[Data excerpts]
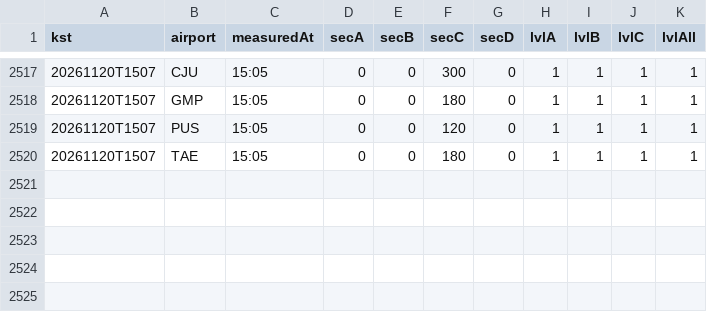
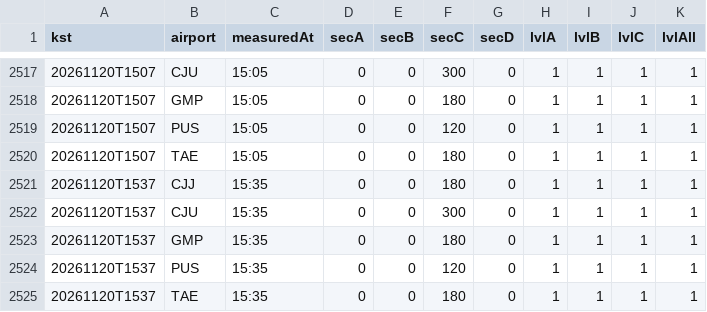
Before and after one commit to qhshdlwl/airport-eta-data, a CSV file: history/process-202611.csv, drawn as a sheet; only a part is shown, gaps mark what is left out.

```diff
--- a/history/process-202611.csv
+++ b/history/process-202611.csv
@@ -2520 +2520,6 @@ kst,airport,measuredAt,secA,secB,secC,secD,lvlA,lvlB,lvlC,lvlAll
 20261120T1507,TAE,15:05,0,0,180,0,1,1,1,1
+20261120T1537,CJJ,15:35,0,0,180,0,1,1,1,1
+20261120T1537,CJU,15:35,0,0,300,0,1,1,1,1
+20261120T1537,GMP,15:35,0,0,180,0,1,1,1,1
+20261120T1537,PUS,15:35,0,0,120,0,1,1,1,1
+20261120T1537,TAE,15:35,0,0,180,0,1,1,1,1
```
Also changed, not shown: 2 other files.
--
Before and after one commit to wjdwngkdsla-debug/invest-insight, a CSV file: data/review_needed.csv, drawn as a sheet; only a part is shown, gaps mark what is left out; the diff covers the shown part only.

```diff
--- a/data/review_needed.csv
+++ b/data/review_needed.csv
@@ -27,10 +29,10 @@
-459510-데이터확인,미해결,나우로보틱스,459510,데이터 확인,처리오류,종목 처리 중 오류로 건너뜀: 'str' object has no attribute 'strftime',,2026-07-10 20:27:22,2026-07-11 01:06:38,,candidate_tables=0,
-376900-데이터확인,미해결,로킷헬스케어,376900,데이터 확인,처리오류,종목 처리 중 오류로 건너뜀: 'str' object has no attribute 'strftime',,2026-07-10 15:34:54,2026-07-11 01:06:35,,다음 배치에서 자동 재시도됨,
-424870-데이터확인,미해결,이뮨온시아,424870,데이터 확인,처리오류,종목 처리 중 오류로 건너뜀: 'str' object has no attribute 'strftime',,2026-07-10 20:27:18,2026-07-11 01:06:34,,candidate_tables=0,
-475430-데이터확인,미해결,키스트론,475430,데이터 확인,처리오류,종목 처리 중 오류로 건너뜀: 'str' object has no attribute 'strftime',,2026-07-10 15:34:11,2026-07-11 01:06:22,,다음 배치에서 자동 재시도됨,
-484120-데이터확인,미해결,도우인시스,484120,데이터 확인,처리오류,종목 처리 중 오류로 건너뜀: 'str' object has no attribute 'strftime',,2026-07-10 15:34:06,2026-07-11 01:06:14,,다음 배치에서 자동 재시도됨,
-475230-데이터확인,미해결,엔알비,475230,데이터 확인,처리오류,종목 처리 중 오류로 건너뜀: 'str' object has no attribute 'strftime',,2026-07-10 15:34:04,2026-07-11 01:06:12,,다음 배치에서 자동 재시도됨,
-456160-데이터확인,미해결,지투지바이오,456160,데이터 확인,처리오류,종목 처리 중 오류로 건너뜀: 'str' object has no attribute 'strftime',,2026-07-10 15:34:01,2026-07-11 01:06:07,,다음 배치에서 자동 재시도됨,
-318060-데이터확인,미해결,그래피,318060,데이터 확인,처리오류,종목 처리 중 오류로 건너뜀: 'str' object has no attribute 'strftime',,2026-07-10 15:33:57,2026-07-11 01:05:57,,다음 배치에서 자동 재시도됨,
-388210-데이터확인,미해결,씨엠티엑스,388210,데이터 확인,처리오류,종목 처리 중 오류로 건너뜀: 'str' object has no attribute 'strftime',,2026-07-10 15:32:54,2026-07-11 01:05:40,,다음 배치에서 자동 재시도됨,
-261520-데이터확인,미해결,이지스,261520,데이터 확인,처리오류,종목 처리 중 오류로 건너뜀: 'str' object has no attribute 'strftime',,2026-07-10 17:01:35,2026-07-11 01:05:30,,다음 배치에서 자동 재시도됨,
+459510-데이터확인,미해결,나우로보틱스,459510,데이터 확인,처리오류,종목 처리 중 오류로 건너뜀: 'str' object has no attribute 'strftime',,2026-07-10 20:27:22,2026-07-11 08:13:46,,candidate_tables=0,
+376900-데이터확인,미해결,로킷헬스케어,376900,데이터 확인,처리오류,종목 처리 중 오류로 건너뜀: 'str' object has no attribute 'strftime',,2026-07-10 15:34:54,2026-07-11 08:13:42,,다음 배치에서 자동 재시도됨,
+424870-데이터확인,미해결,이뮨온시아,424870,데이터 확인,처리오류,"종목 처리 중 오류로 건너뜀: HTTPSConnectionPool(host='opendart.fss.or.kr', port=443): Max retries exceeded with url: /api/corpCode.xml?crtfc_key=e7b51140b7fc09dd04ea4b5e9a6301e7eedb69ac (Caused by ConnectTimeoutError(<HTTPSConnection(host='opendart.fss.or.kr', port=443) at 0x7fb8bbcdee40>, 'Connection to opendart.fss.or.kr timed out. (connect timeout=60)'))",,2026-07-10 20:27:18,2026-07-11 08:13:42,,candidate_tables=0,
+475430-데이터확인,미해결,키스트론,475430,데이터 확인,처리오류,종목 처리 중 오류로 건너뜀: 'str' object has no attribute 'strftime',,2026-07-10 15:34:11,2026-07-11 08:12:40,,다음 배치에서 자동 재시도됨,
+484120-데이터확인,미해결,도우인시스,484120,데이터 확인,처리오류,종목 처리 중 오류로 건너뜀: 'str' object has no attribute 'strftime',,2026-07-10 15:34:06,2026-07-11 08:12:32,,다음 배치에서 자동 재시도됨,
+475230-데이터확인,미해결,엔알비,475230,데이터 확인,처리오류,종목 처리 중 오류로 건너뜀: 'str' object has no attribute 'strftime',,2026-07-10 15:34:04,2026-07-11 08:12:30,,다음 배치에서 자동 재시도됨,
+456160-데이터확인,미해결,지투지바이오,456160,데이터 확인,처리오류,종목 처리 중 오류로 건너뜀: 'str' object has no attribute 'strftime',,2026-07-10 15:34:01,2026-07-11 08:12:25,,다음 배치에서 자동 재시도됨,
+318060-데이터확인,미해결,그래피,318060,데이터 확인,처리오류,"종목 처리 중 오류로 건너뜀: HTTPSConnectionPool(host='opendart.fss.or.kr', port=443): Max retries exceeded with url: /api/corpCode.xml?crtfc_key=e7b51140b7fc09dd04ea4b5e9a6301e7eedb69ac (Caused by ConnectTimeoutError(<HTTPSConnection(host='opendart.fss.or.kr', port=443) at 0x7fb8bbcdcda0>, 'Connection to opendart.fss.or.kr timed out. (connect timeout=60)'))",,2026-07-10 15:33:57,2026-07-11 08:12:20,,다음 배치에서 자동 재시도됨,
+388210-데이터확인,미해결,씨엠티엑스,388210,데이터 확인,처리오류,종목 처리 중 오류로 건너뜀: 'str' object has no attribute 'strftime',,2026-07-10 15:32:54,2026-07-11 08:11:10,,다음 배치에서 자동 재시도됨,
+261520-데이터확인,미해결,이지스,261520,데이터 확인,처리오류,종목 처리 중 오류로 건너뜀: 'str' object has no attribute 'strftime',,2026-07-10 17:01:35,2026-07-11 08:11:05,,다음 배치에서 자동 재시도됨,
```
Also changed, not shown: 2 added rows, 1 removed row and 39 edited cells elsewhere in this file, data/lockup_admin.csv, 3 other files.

Work to be completed |
Your task is to restate, word for word, only those lines above that fall between the line holding "Before and after one commit to qhshdlwl/airport-eta-data, a" and the line holding "Also changed, not shown: 2 other files.", inclusive.

Written answer |
Before and after one commit to qhshdlwl/airport-eta-data, a CSV file: history/process-202611.csv, drawn as a sheet; only a part is shown, gaps mark what is left out.

```diff
--- a/history/process-202611.csv
+++ b/history/process-202611.csv
@@ -2520 +2520,6 @@ kst,airport,measuredAt,secA,secB,secC,secD,lvlA,lvlB,lvlC,lvlAll
 20261120T1507,TAE,15:05,0,0,180,0,1,1,1,1
+20261120T1537,CJJ,15:35,0,0,180,0,1,1,1,1
+20261120T1537,CJU,15:35,0,0,300,0,1,1,1,1
+20261120T1537,GMP,15:35,0,0,180,0,1,1,1,1
+20261120T1537,PUS,15:35,0,0,120,0,1,1,1,1
+20261120T1537,TAE,15:35,0,0,180,0,1,1,1,1
```
Also changed, not shown: 2 other files.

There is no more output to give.